Memoirs of an expat actress
It was a queer, sultry summer, the summer they electrocuted the Rosenbergs, and I didn’t know what I was doing in New York. I had never imagined New York would be like this, hot and full of political schism. Back home, I had dreamt of a mosaic of Metropolitan avenues and hundreds of fashionable people trickling into the Broadway shows to see me, little Miss Andrea Herzog from the Old World.
Mother, who was always so clever at arranging everything, had secured me a part in Betty Hutton’s All-Star International Show, which was scheduled at the Palace Theatre in the autumn. But New York at this stage looked as grim and agitated as the post-war Europe we’d just left behind. At 22, I was desperately looking for a bit of fun. Apart from my acting career, I only dreamt of after-theatre parties, dancing, drinking and dressing-up, that jolly mixture of art and life I was shaped for. As we found it, New York had put on a rather serious mask, that summer of 1953. It made me wonder whether we shouldn’t have opted for London’s West End instead.

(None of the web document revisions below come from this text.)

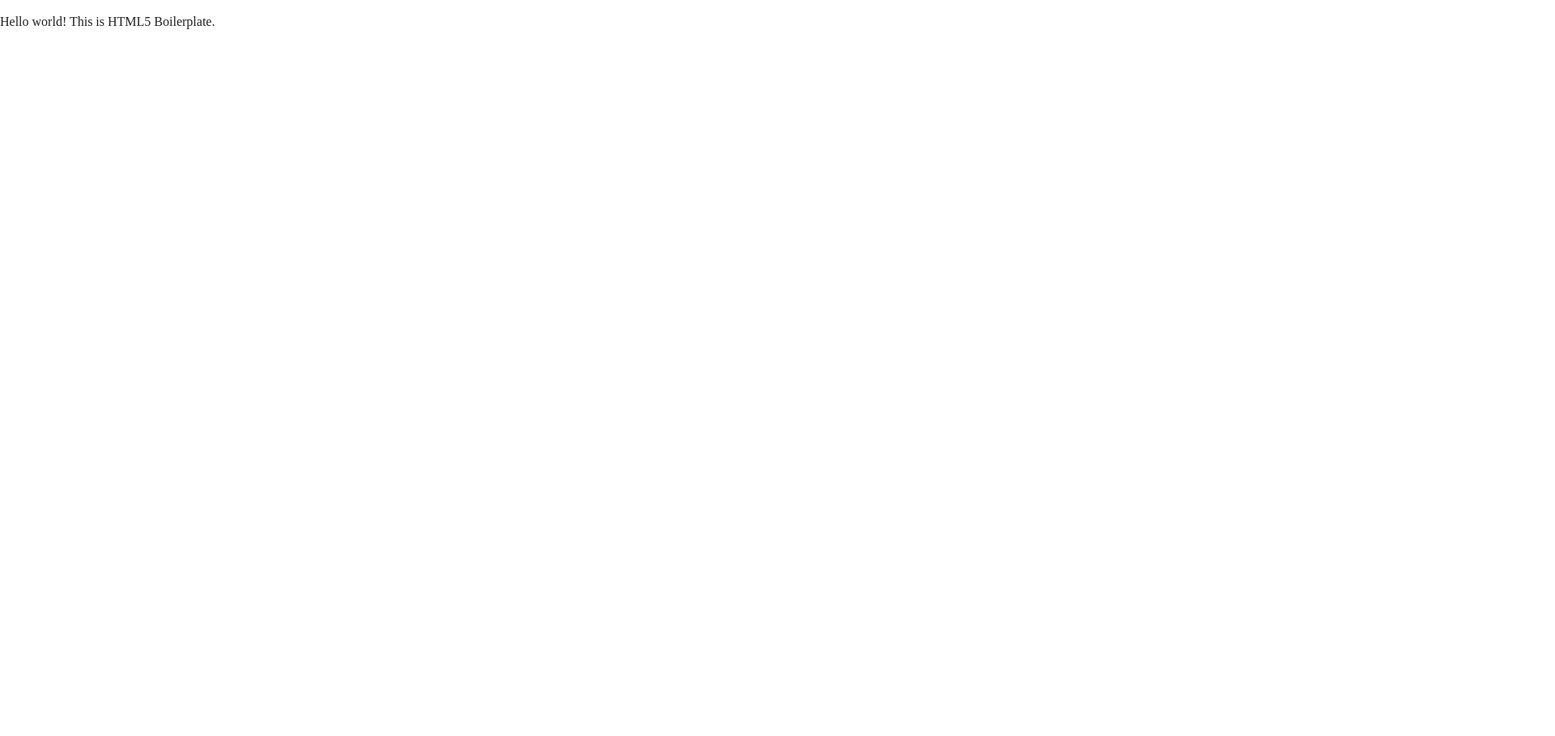
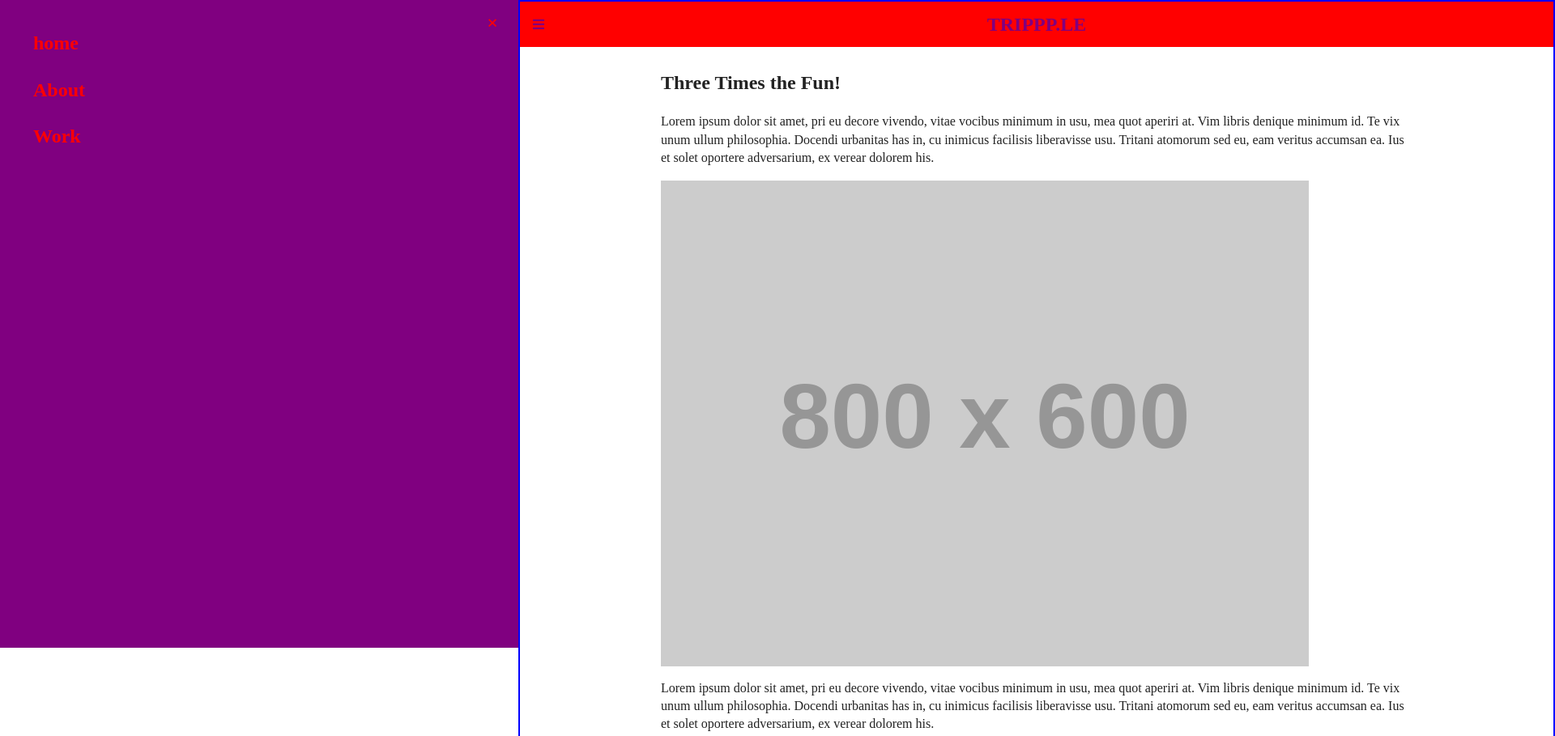
Before and after one commit to kelkuno/12.2, a plain HTML site: page index.html in a window 1280 px wide. Shown: the top 909 px of the page at 81% size, 1920 px wide, since content can reach past the window. Before the commit the page ends 800 px from the top, so only its background shows below. Drawn offline with nearby package versions, Linux system fonts and the light colour scheme; placeholder pictures from the web are drawn by us.

Commit message:
Css for open nav complete

```diff
--- a/css/main.css
+++ b/css/main.css
@@ -94,9 +94,100 @@ textarea {
 }
 
 /* ==========================================================================
-   Author's custom styles
+   Kelsey's styles
    ========================================================================== */
-
+/* globals */
+html {
+    box-sizing: border-box;
+  }
+  *, *:before, *:after {
+    box-sizing: inherit;
+  }
+body {
+    font-family: serif;
+    line-height: 1.4;
+}
+img {
+    max-width: 100%;
+    display: block;
+}
+  /* main-nav */
+.main-nav {
+      display: none;
+}
+/* header */
+.page-header {
+    background-color: red;
+    color: purple;
+    position: relative;
+    padding: 1em;
+    position: fixed;
+    width: 100%;
+    top: 0;
+    left: 0;
+    z-index: 100;
+}
+.page-header h1 {
+    font-size: 1.5em;
+    line-height: 1;
+    text-transform: uppercase;
+    text-align: center;
+    margin: 0;
+}
+.page-header .nav-icon {
+    position: absolute;
+    left: 1em;
+    top: 50%;
+    transform: translateY(-50%);
+}
+/*main-content section*/
+.main-section {
+    margin: 3em auto;
+    max-width: 960px;
+    padding: 1em;
+}
+/* .nav-open */
+.nav-open {
+    overflow: hidden;
+}
+.nav-open .main-nav {
+    display: block;
+    position: absolute;
+    top: 0;
+    left: 0;
+    width: 50%;
+    min-height: 100%;
+    border: 1px solid purple;
+}
+.nav-open .page-content {
+    transform: translateX(50%);
+    border: 2px solid blue;
+}
+.main-nav {
+    background: purple;
+    font-size: 1.5em;
+    font-weight: bold;
+    position: relative;
+}
+.main-nav ul {
+    list-style-type: none;
+    margin-top: 1.5em;
+}
+.main-nav li {
+    margin: 1em 0;
+}
+.main-nav a {
+    color: red;
+    text-decoration: none;
+}
+.main-nav .close-nav {
+    font-style: normal;
+    position: absolute;
+    top: 0.95rem;
+    right: 1em;
+    color: red;
+    line-height: 1;
+}
 
 
 
--- a/index.html
+++ b/index.html
@@ -4,25 +4,54 @@
 <head>
   <meta charset="utf-8">
   <meta http-equiv="x-ua-compatible" content="ie=edge">
-  <title></title>
+  <title>Javascript Testing</title>
   <meta name="description" content="">
   <meta name="viewport" content="width=device-width, initial-scale=1, shrink-to-fit=no">
 
   <link rel="manifest" href="site.webmanifest">
   <link rel="apple-touch-icon" href="icon.png">
   <!-- Place favicon.ico in the root directory -->
-
+  <link rel="stylesheet" href="https://use.fontawesome.com/releases/v5.5.0/css/all.css" integrity="sha384-B4dIYHKNBt8Bc12p+WXckhzcICo0wtJAoU8YZTY5qE0Id1GSseTk6S+L3BlXeVIU" crossorigin="anonymous">
   <link rel="stylesheet" href="css/normalize.css">
   <link rel="stylesheet" href="css/main.css">
 </head>
 
-<body>
+<body class="nav-open">
   <!--[if lte IE 9]>
     <p class="browserupgrade">You are using an <strong>outdated</strong> browser. Please <a href="https://browsehappy.com/">upgrade your browser</a> to improve your experience and security.</p>
   <![endif]-->
 
-  <!-- Add your site or application content here -->
-  <p>Hello world! This is HTML5 Boilerplate.</p>
+  <!-- Kelsey's content -->
+    <nav class="main-nav">
+      <i class="close-nav">&times;</i>
+      <ul>
+        <li><a href="#!">home</a></li>
+        <li><a href="#!">About</a></li>
+        <li><a href="#!">Work</a></li>
+      </ul>
+    </nav>
+    <div class="page-content">
+      <header class="page-header">
+        <h1>Trippp.le</h1>
+        <i class="nav-icon fas fa-bars"></i>
+      </header>
+      <section class="main-section">
+        <article>
+          <h2>Three Times the Fun!</h2>
+          <p>Lorem ipsum dolor sit amet, pri eu decore vivendo, vitae vocibus minimum in usu, mea quot aperiri at. Vim libris denique minimum id. Te vix unum ullum philosophia. Docendi urbanitas has in, cu inimicus facilisis liberavisse usu. Tritani atomorum sed eu, eam veritus accumsan ea. Ius et solet oportere adversarium, ex verear dolorem his.</p>
+          <img src="https://via.placeholder.com/800x600" alt="placeholdit">
+          <p>Lorem ipsum dolor sit amet, pri eu decore vivendo, vitae vocibus minimum in usu, mea quot aperiri at. Vim libris denique minimum id. Te vix unum ullum philosophia. Docendi urbanitas has in, cu inimicus facilisis liberavisse usu. Tritani atomorum sed eu, eam veritus accumsan ea. Ius et solet oportere adversarium, ex verear dolorem his.</p>
+          <p>Lorem ipsum dolor sit amet, pri eu decore vivendo, vitae vocibus minimum in usu, mea quot aperiri at. Vim libris denique minimum id. Te vix unum ullum philosophia. Docendi urbanitas has in, cu inimicus facilisis liberavisse usu. Tritani atomorum sed eu, eam veritus accumsan ea. Ius et solet oportere adversarium, ex verear dolorem his.</p>
+        </article>
+        <article>
+          <h2>Another Thingy!</h2>
+          <p>Lorem ipsum dolor sit amet, pri eu decore vivendo, vitae vocibus minimum in usu, mea quot aperiri at. Vim libris denique minimum id. Te vix unum ullum philosophia. Docendi urbanitas has in, cu inimicus facilisis liberavisse usu. Tritani atomorum sed eu, eam veritus accumsan ea. Ius et solet oportere adversarium, ex verear dolorem his.</p>
+          <img src="https://via.placeholder.com/800x600" alt="placeholdit">
+          <p>Lorem ipsum dolor sit amet, pri eu decore vivendo, vitae vocibus minimum in usu, mea quot aperiri at. Vim libris denique minimum id. Te vix unum ullum philosophia. Docendi urbanitas has in, cu inimicus facilisis liberavisse usu. Tritani atomorum sed eu, eam veritus accumsan ea. Ius et solet oportere adversarium, ex verear dolorem his.</p>
+        </article>
+      </section><!--closing .main-section-->
+    </div><!--closing .page-content-->
+
   <script src="js/vendor/modernizr-3.6.0.min.js"></script>
   <script src="https://code.jquery.com/jquery-3.3.1.min.js" integrity="sha256-FgpCb/KJQlLNfOu91ta32o/NMZxltwRo8QtmkMRdAu8=" crossorigin="anonymous"></script>
   <script>window.jQuery || document.write('<script src="js/vendor/jquery-3.3.1.min.js"><\/script>')</script>
```
Also changed, not shown: 1 other file.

Things soon brightened up, though, when I got acquainted with Ben Seaglass, the show’s co-producer. He seemed to be the only hospitable and non-political New Yorker at the time. When we weren’t rehearsing, he took Mother and me to see the sights of New York. Even now, at 79, every time I visit New York, I keep seeing it as I saw it then, a mixture of cold war rage and young lovers’ frenzy. Ben asked Mother for my hand after we had only been out on two dates! We were married when the show stopped on 15 November 1953. And what a wonderful marriage we have had, all 57 years of it! So I’m deeply mourning Ben’s passing away, which took place on 12 January of this year. He’s the reason I’m writing my memoirs, but I’m running ahead of my story, as usual!
“You’re a hot-headed red-head,” Ben used to say, “They don’t sell patience in La Herzog’s size!” Good, old Ben, he endured all my whimsicalities while he was as gentle and easy as a King Charles spaniel himself.
I was still acting when Ben fell ill. We’d just moved to a smaller apartment in New Jersey because Claudia’s kids were too old now to come and stay with grandma and grandpa. We’d found a lovely place in Cape May and we were enjoying a quiet period, the closest we’d ever come to retirement. I wanted to slow down at 75, so only accepted supporting parts and never more than two weeks away from home.
In fact, I abhorred the parts I got, always silly old grannies, like Esther in ‘Sammy’s Friends’ and Phillipa in ‘Winter in Oakland’. No characters anyone will remember me by! So, I was very pleased when Herbert VanZant asked me to play the part of Mary in ‘The Blanket’. It gave me a chance to show I wasn’t gaga yet and could still render a strong character. But when Ben was diagnosed with prostate cancer in July, I immediately stopped working to nurse him. All-in-all his ordeal lasted for almost four years, in-and-out of hospitals, but, thank god, the last months he was home with me. We have even been able to make a last trip to Europe together. My darling knew I couldn’t sit around idly, so he urged me to write these memoirs. He has contributed himself by taping some anecdotes I had forgotten, which makes this book even dearer to me: entwined work and life until the very end.
Ben was the making of me, Andrea Herzog. Without him, I wouldn’t have been half the star I was, acting in 52 films and plays, of which Ben produced 45. Acting is all I’ve ever done, until the day my husband died. Consequently, I didn’t know what to do when he was no longer at my side. I, who strode over hundreds of red carpets, shook the hands of presidents and queens, didn’t know how to keep my head on my shoulders at the day of Ben’s funeral. What is the role of the widow?
“The eyes and the faces all turned themselves towards me, and guiding myself by them, as by a magical thread, I stepped into the room.”